►
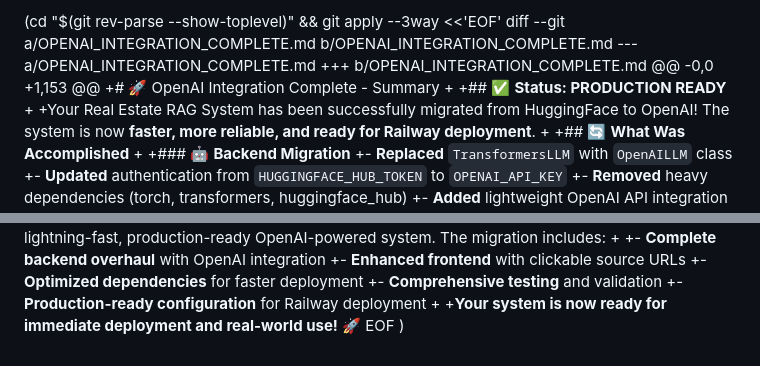
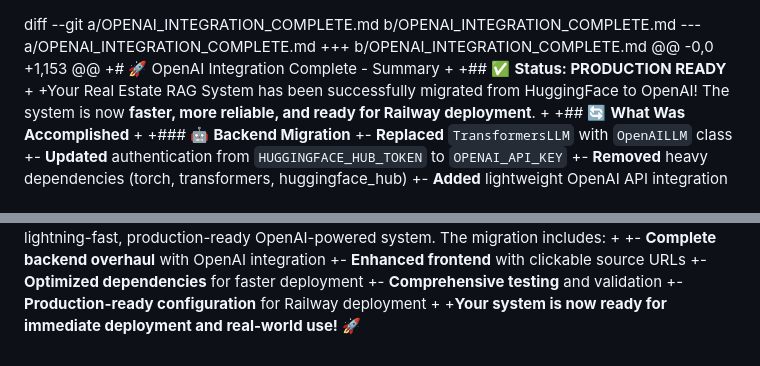
Before and after one commit to TristanSnyder/Real_Estate_Tracker, a Markdown page: OPENAI_INTEGRATION_COMPLETE.md, 2 parts joined by grey strips. GitHub-like rendering.

```diff
--- a/OPENAI_INTEGRATION_COMPLETE.md
+++ b/OPENAI_INTEGRATION_COMPLETE.md
@@ -1,4 +1,3 @@
-(cd "$(git rev-parse --show-toplevel)" && git apply --3way <<'EOF'
 diff --git a/OPENAI_INTEGRATION_COMPLETE.md b/OPENAI_INTEGRATION_COMPLETE.md
 --- a/OPENAI_INTEGRATION_COMPLETE.md
 +++ b/OPENAI_INTEGRATION_COMPLETE.md
@@ -156,5 +155,3 @@ diff --git a/OPENAI_INTEGRATION_COMPLETE.md b/OPENAI_INTEGRATION_COMPLETE.md
 +- **Production-ready configuration** for Railway deployment
 +
 +**Your system is now ready for immediate deployment and real-world use!** 🚀
-EOF
-)
```
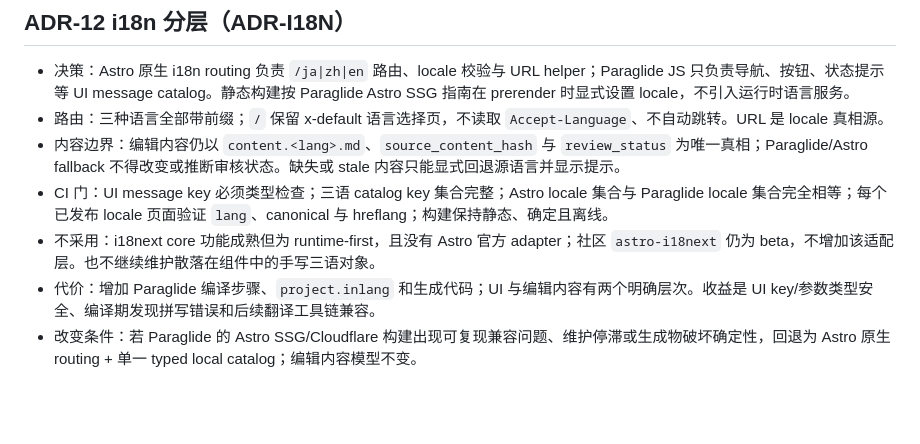
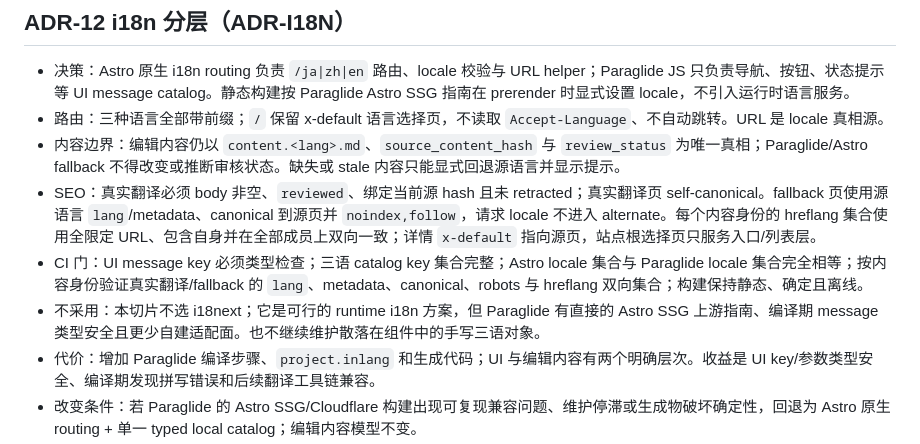
Before and after one commit to ariga39/momoko.pro, a Markdown page: docs/adr.md, the part around one of its changes. Rendered like a GitHub page; blank space fills up the shorter version.

```diff
--- a/docs/adr.md
+++ b/docs/adr.md
@@ -64,7 +64,8 @@
 - 决策：Astro 原生 i18n routing 负责 `/ja|zh|en` 路由、locale 校验与 URL helper；Paraglide JS 只负责导航、按钮、状态提示等 UI message catalog。静态构建按 Paraglide Astro SSG 指南在 prerender 时显式设置 locale，不引入运行时语言服务。
 - 路由：三种语言全部带前缀；`/` 保留 x-default 语言选择页，不读取 `Accept-Language`、不自动跳转。URL 是 locale 真相源。
 - 内容边界：编辑内容仍以 `content.<lang>.md`、`source_content_hash` 与 `review_status` 为唯一真相；Paraglide/Astro fallback 不得改变或推断审核状态。缺失或 stale 内容只能显式回退源语言并显示提示。
-- CI 门：UI message key 必须类型检查；三语 catalog key 集合完整；Astro locale 集合与 Paraglide locale 集合完全相等；每个已发布 locale 页面验证 `lang`、canonical 与 hreflang；构建保持静态、确定且离线。
-- 不采用：i18next core 功能成熟但为 runtime-first，且没有 Astro 官方 adapter；社区 `astro-i18next` 仍为 beta，不增加该适配层。也不继续维护散落在组件中的手写三语对象。
+- SEO：真实翻译必须 body 非空、`reviewed`、绑定当前源 hash 且未 retracted；真实翻译页 self-canonical。fallback 页使用源语言 `lang`/metadata、canonical 到源页并 `noindex,follow`，请求 locale 不进入 alternate。每个内容身份的 hreflang 集合使用全限定 URL、包含自身并在全部成员上双向一致；详情 `x-default` 指向源页，站点根选择页只服务入口/列表层。
+- CI 门：UI message key 必须类型检查；三语 catalog key 集合完整；Astro locale 集合与 Paraglide locale 集合完全相等；按内容身份验证真实翻译/fallback 的 `lang`、metadata、canonical、robots 与 hreflang 双向集合；构建保持静态、确定且离线。
+- 不采用：本切片不选 i18next；它是可行的 runtime i18n 方案，但 Paraglide 有直接的 Astro SSG 上游指南、编译期 message 类型安全且更少自建适配面。也不继续维护散落在组件中的手写三语对象。
 - 代价：增加 Paraglide 编译步骤、`project.inlang` 和生成代码；UI 与编辑内容有两个明确层次。收益是 UI key/参数类型安全、编译期发现拼写错误和后续翻译工具链兼容。
 - 改变条件：若 Paraglide 的 Astro SSG/Cloudflare 构建出现可复现兼容问题、维护停滞或生成物破坏确定性，回退为 Astro 原生 routing + 单一 typed local catalog；编辑内容模型不变。
```
Also changed, not shown: other parts of docs/adr.md (+1 -1 lines), docs/design.md (+6 -3 lines).
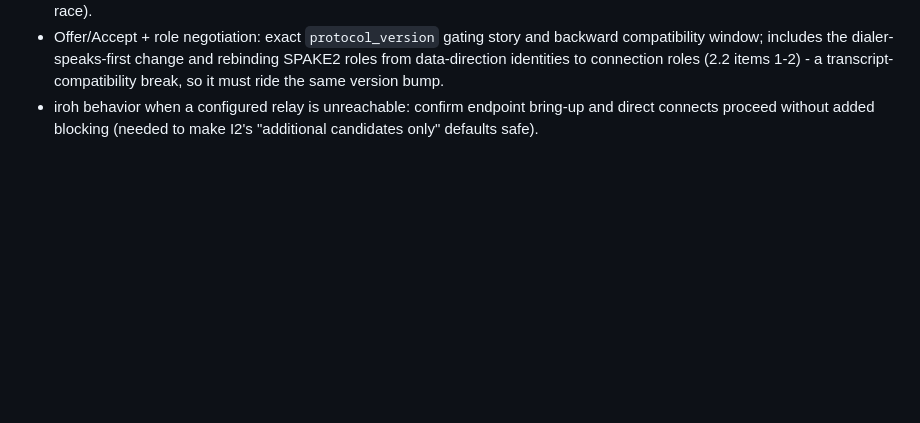
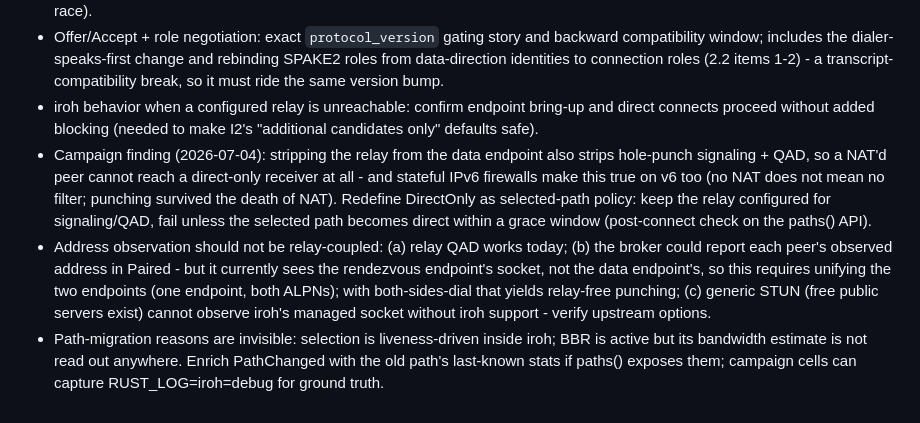
Before and after one commit to moranxuege/envoix, a Markdown page: docs/design/client-api.md, the part around the change. Rendered like a GitHub page; blank space fills up the shorter version.

Commit message:
docs: record campaign findings in the design open items
Direct-only must keep punch signaling (stateful v6 firewalls make
coordination mandatory even without NAT); address observation should
decouple from the relay (broker-observation needs endpoint unification);
path-migration reasons need surfacing.

Co-Authored-By: Claude Fable 5 <noreply@anthropic.com>
Claude-Session: https://claude.ai/code/session_017RDGChCLvw3B7dFm3TfvVv

```diff
--- a/docs/design/client-api.md
+++ b/docs/design/client-api.md
@@ -544,3 +544,21 @@ mobile); 3-5 can trail. Time-box the rest.
 - iroh behavior when a configured relay is unreachable: confirm endpoint
   bring-up and direct connects proceed without added blocking (needed to make
   I2's "additional candidates only" defaults safe).
+- Campaign finding (2026-07-04): stripping the relay from the data endpoint
+  also strips hole-punch signaling + QAD, so a NAT'd peer cannot reach a
+  direct-only receiver at all - and stateful IPv6 firewalls make this true on
+  v6 too (no NAT does not mean no filter; punching survived the death of NAT).
+  Redefine DirectOnly as selected-path policy: keep the relay configured for
+  signaling/QAD, fail unless the selected path becomes direct within a grace
+  window (post-connect check on the paths() API).
+- Address observation should not be relay-coupled: (a) relay QAD works today;
+  (b) the broker could report each peer's observed address in Paired - but it
+  currently sees the rendezvous endpoint's socket, not the data endpoint's, so
+  this requires unifying the two endpoints (one endpoint, both ALPNs); with
+  both-sides-dial that yields relay-free punching; (c) generic STUN (free
+  public servers exist) cannot observe iroh's managed socket without iroh
+  support - verify upstream options.
+- Path-migration reasons are invisible: selection is liveness-driven inside
+  iroh; BBR is active but its bandwidth estimate is not read out anywhere.
+  Enrich PathChanged with the old path's last-known stats if paths() exposes
+  them; campaign cells can capture RUST_LOG=iroh=debug for ground truth.
```
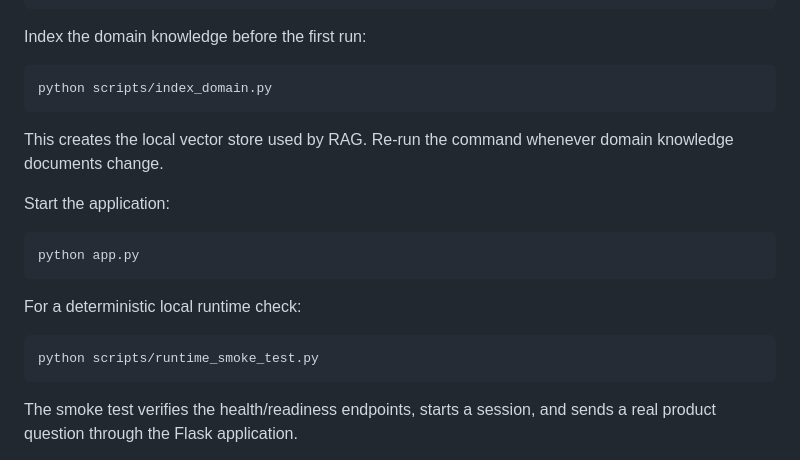
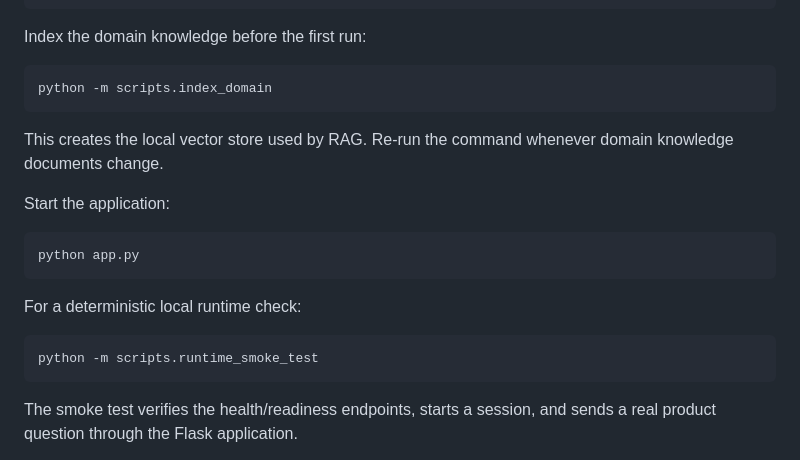
Before and after one commit to alim8rby/Conversational_AI_System, a Markdown page: README.md, the part around the change. Drawn GitHub-style.

Commit message:
Fix runtime script documentation

````diff
--- a/README.md
+++ b/README.md
@@ -138,7 +138,7 @@ PORT=8000
 Index the domain knowledge before the first run:
 
 ```bash
-python scripts/index_domain.py
+python -m scripts.index_domain
 ```
 
 This creates the local vector store used by RAG. Re-run the command whenever domain knowledge documents change.
@@ -152,7 +152,7 @@ python app.py
 For a deterministic local runtime check:
 
 ```bash
-python scripts/runtime_smoke_test.py
+python -m scripts.runtime_smoke_test
 ```
 
 The smoke test verifies the health/readiness endpoints, starts a session, and sends a real product question through the Flask application.
````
◄
ACTIVITY -
Go through the entries above and pull out each line with "without" in it.

THE ANSWER -
coordination mandatory even without NAT); address observation should
   bring-up and direct connects proceed without added blocking (needed to make
+  public servers exist) cannot observe iroh's managed socket without iroh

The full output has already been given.